<<<<

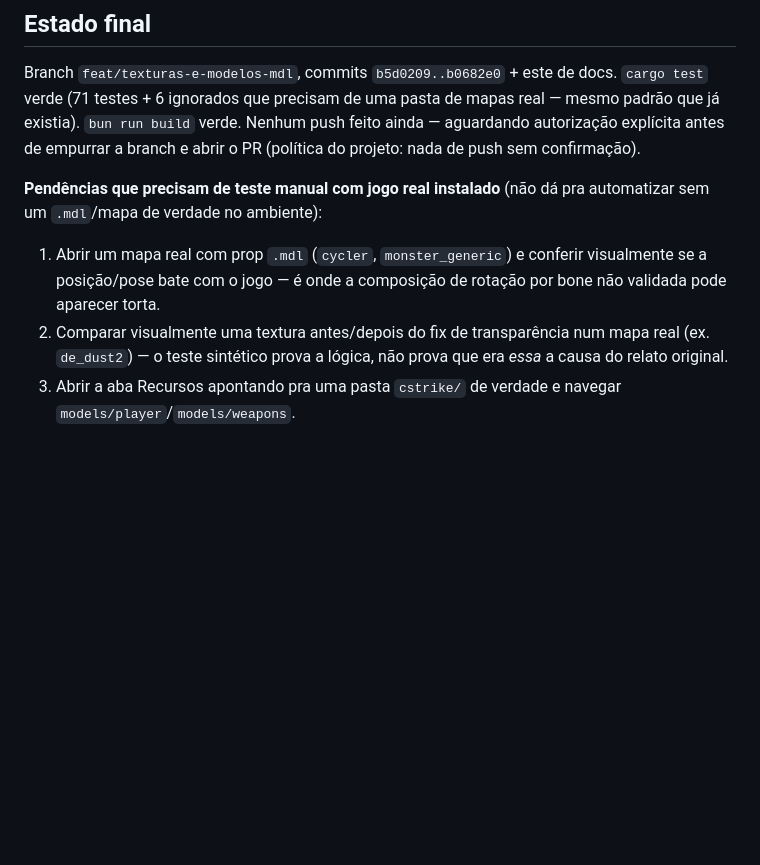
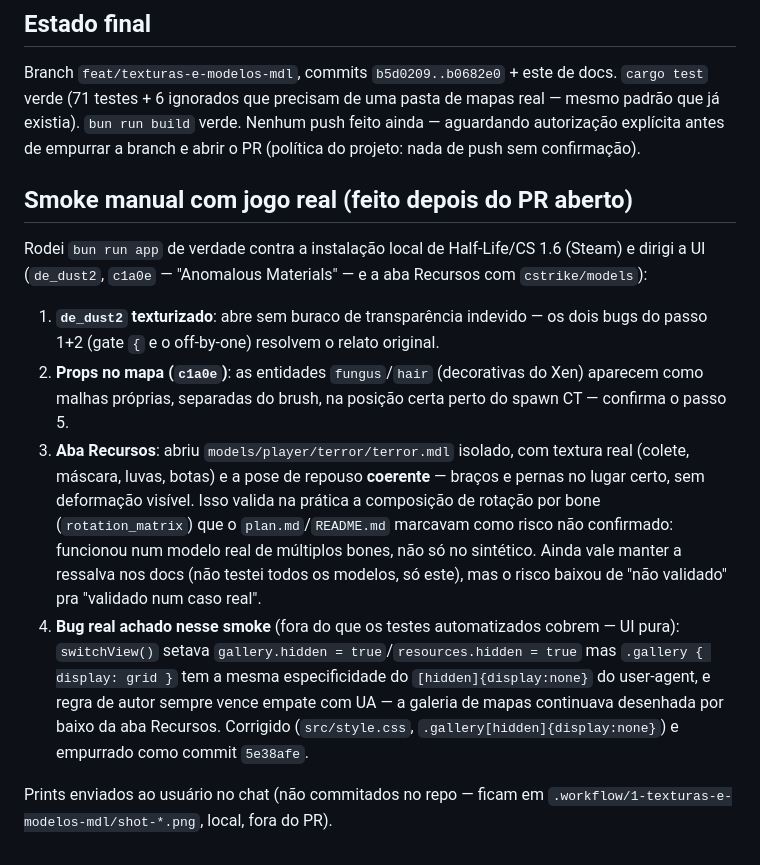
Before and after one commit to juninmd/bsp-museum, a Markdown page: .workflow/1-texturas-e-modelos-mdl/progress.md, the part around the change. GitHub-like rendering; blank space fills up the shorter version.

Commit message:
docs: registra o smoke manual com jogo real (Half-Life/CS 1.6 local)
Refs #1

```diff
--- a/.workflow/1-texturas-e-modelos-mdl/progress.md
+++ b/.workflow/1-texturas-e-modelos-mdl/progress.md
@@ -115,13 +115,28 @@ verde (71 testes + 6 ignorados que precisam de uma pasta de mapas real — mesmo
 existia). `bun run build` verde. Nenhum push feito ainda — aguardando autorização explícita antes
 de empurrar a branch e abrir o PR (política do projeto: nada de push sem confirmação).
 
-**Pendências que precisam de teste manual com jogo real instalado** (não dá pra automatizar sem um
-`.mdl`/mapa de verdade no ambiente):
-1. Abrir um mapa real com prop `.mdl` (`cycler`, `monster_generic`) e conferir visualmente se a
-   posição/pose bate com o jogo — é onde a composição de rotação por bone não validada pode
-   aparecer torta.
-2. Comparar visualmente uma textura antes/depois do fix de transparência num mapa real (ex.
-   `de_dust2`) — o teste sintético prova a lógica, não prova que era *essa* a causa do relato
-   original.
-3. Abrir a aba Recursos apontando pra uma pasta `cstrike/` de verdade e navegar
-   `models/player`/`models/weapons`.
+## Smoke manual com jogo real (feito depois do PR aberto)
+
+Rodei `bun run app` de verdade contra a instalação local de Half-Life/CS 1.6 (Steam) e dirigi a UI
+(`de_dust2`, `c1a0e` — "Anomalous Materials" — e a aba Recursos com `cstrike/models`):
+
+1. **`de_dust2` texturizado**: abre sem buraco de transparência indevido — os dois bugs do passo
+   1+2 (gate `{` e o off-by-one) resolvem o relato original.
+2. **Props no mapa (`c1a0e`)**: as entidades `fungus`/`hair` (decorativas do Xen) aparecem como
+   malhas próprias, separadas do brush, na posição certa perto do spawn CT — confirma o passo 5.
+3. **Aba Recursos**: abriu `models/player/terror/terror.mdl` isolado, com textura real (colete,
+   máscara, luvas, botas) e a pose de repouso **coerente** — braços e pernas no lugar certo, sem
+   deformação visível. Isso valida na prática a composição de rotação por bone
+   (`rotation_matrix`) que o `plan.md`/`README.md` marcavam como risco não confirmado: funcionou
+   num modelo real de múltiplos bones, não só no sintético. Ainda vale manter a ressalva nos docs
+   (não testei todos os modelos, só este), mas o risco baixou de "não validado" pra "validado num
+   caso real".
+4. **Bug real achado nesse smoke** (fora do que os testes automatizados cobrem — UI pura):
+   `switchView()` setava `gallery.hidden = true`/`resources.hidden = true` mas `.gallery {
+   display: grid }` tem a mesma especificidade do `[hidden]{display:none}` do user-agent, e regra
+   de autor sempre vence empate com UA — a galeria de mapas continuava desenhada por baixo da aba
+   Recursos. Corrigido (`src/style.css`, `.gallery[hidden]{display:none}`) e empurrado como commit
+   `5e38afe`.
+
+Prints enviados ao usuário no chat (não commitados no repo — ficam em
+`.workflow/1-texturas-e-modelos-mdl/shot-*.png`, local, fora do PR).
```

>>>>
<<<<

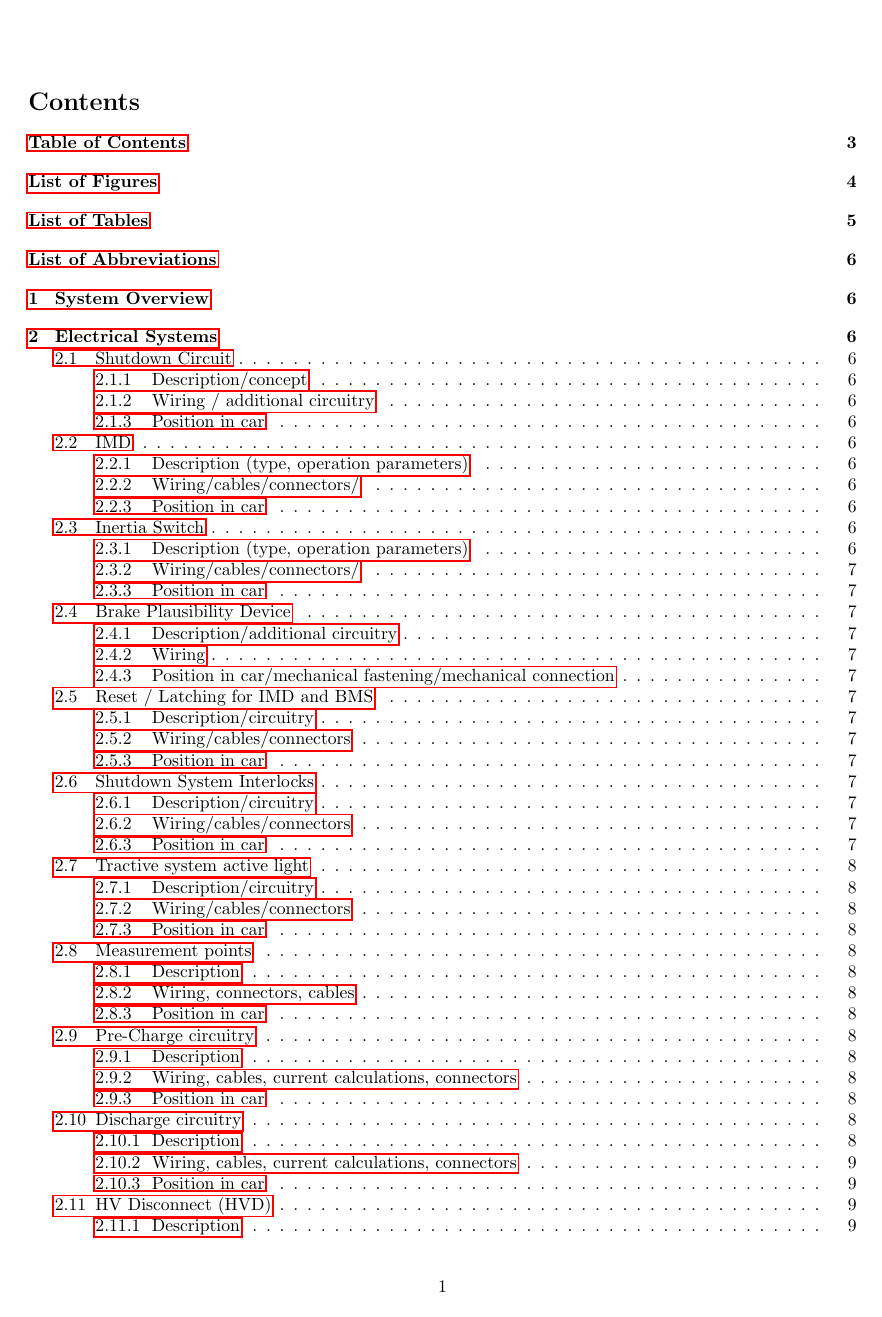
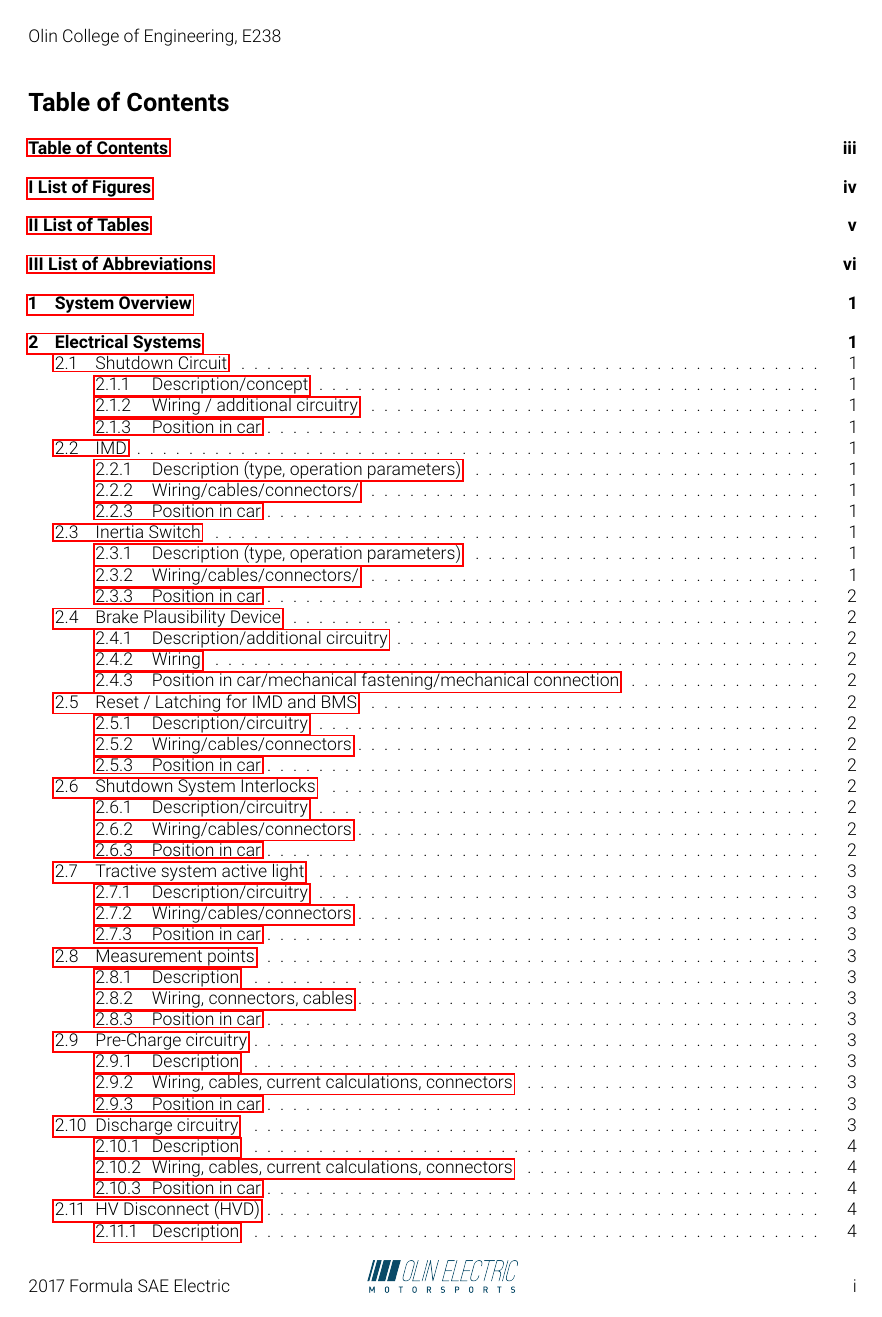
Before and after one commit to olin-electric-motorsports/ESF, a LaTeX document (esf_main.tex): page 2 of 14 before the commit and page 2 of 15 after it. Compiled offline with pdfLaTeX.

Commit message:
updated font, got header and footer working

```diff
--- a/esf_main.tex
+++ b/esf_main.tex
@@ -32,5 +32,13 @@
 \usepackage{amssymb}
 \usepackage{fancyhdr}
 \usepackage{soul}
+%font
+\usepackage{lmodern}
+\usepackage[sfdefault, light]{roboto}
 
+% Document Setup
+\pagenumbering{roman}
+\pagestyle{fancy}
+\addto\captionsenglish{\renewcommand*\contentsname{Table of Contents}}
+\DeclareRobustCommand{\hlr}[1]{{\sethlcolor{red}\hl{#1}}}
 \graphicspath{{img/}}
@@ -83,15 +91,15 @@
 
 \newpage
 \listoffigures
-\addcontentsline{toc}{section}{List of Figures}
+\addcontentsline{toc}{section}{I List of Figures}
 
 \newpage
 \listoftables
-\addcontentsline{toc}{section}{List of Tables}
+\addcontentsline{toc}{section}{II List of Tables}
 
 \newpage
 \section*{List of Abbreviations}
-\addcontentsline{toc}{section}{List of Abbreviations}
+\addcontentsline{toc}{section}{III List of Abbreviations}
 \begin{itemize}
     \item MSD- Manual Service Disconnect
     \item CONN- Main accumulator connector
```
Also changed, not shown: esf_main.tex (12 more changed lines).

>>>>
<<<<

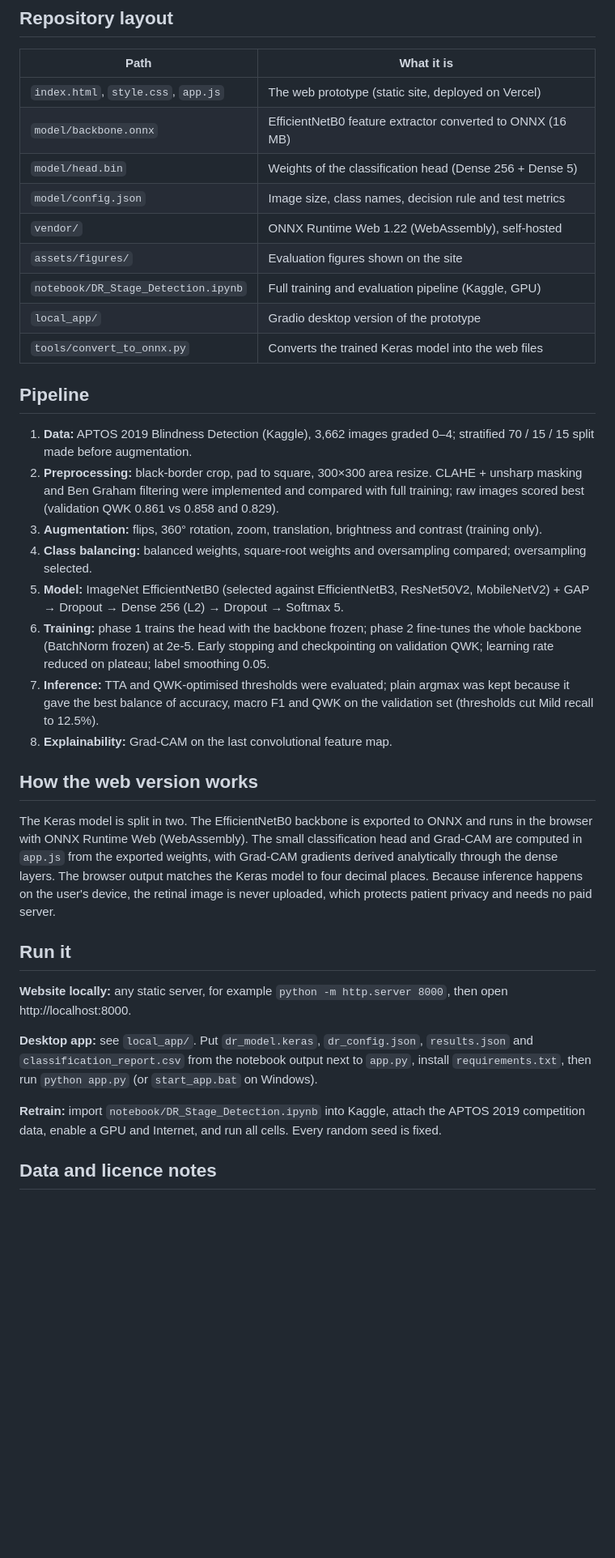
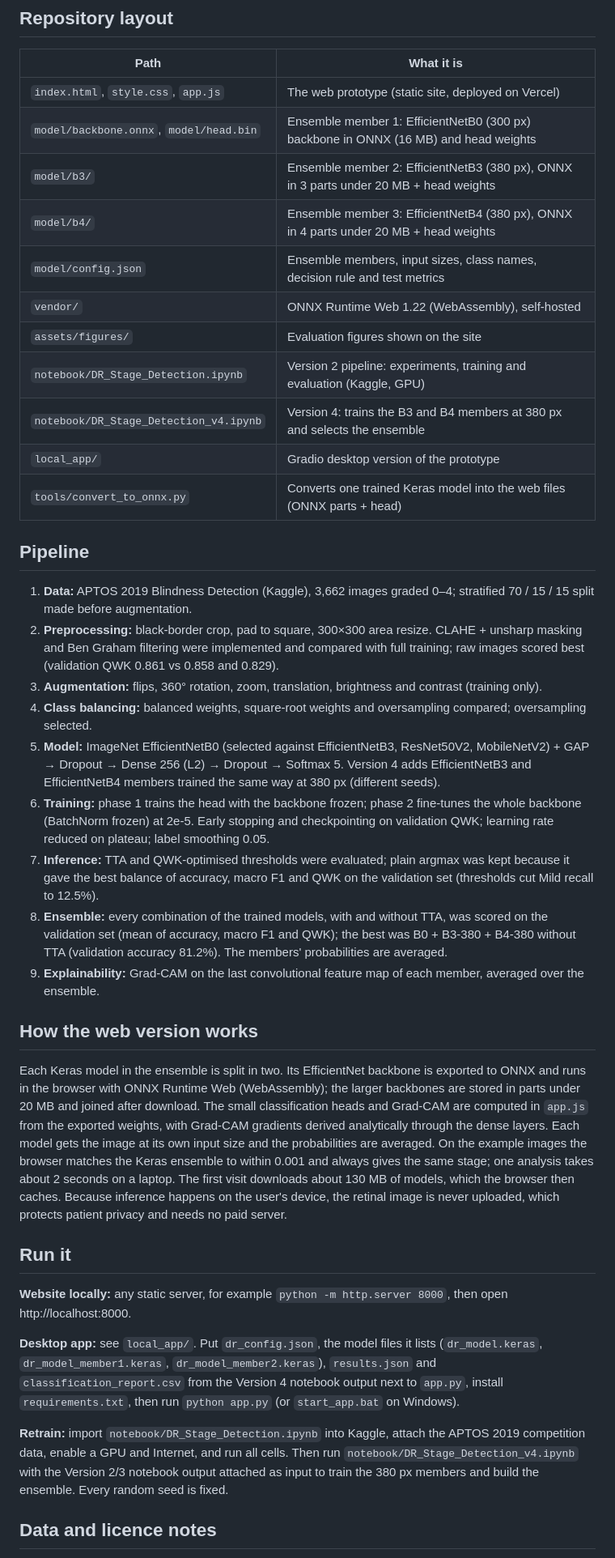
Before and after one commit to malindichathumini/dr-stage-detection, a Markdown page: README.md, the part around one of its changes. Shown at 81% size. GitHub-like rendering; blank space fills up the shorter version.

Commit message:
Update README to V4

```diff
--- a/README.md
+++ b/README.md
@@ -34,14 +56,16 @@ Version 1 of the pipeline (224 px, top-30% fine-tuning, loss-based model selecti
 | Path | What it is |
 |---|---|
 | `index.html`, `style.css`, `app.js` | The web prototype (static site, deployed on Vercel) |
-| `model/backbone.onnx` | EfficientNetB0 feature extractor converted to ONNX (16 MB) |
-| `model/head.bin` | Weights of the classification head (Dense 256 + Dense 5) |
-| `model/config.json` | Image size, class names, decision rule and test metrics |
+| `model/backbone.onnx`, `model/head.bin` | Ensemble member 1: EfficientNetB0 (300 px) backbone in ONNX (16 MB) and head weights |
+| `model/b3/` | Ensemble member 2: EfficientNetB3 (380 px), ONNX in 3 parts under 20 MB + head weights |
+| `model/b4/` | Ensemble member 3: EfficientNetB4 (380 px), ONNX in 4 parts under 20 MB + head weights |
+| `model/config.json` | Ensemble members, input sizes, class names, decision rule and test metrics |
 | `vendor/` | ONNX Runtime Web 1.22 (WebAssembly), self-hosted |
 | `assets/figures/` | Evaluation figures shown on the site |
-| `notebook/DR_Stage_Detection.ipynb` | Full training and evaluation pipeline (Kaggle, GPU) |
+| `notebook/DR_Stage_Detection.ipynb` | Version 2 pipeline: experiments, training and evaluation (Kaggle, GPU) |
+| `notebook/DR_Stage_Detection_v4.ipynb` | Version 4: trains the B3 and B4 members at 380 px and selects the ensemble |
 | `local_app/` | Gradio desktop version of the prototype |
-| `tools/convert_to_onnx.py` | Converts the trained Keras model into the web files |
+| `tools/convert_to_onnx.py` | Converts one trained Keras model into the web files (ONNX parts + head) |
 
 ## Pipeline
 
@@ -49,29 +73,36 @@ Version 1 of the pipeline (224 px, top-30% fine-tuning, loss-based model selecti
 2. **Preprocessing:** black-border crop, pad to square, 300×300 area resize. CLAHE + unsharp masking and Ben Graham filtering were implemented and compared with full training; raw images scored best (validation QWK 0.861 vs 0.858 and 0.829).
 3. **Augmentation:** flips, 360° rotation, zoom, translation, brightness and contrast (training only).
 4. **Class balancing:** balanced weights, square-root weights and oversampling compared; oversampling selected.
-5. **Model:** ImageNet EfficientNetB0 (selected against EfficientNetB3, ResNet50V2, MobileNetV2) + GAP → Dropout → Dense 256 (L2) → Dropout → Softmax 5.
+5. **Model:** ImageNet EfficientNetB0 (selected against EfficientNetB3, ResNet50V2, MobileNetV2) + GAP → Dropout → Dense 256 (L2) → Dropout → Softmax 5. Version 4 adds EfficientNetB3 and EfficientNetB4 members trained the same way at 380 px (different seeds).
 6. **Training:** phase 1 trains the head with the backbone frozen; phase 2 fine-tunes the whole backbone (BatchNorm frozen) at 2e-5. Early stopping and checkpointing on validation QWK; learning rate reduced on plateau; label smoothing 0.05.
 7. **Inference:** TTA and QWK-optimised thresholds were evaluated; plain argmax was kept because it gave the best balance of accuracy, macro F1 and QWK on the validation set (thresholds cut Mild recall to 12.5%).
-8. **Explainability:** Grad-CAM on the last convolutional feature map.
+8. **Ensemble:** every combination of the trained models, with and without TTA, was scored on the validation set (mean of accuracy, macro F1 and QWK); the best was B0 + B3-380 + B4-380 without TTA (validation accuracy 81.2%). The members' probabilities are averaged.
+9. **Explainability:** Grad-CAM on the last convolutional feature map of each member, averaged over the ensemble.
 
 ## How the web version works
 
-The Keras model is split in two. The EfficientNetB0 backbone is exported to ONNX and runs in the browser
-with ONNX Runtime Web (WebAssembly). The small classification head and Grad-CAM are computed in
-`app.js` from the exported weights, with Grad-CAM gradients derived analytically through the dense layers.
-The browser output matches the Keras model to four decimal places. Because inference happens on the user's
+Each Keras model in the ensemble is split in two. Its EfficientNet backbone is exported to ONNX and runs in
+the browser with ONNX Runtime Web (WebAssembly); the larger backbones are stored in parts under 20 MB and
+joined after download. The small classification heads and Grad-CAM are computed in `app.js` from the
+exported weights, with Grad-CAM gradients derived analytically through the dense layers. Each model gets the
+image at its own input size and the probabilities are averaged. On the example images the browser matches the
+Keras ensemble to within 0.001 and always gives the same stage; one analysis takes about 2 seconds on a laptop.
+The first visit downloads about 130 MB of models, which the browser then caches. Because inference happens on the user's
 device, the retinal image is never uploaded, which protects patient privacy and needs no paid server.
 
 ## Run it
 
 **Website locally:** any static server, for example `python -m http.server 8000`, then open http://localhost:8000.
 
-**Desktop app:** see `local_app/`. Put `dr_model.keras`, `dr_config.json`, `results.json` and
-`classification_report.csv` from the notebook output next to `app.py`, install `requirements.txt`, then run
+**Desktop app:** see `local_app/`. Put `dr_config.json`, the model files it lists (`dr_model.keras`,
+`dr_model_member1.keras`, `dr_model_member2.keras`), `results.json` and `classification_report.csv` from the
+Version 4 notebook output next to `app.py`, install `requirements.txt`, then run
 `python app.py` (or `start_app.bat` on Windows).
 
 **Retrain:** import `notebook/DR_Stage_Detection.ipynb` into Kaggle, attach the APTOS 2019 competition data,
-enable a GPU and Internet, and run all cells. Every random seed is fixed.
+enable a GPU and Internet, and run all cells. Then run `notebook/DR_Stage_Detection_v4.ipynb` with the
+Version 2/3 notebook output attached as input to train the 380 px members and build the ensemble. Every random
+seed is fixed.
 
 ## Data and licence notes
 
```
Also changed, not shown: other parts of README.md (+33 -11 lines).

>>>>

**What the task asks**: Say how many lines in the data above contain the string "parts", and give no other output.

**Output below**: 5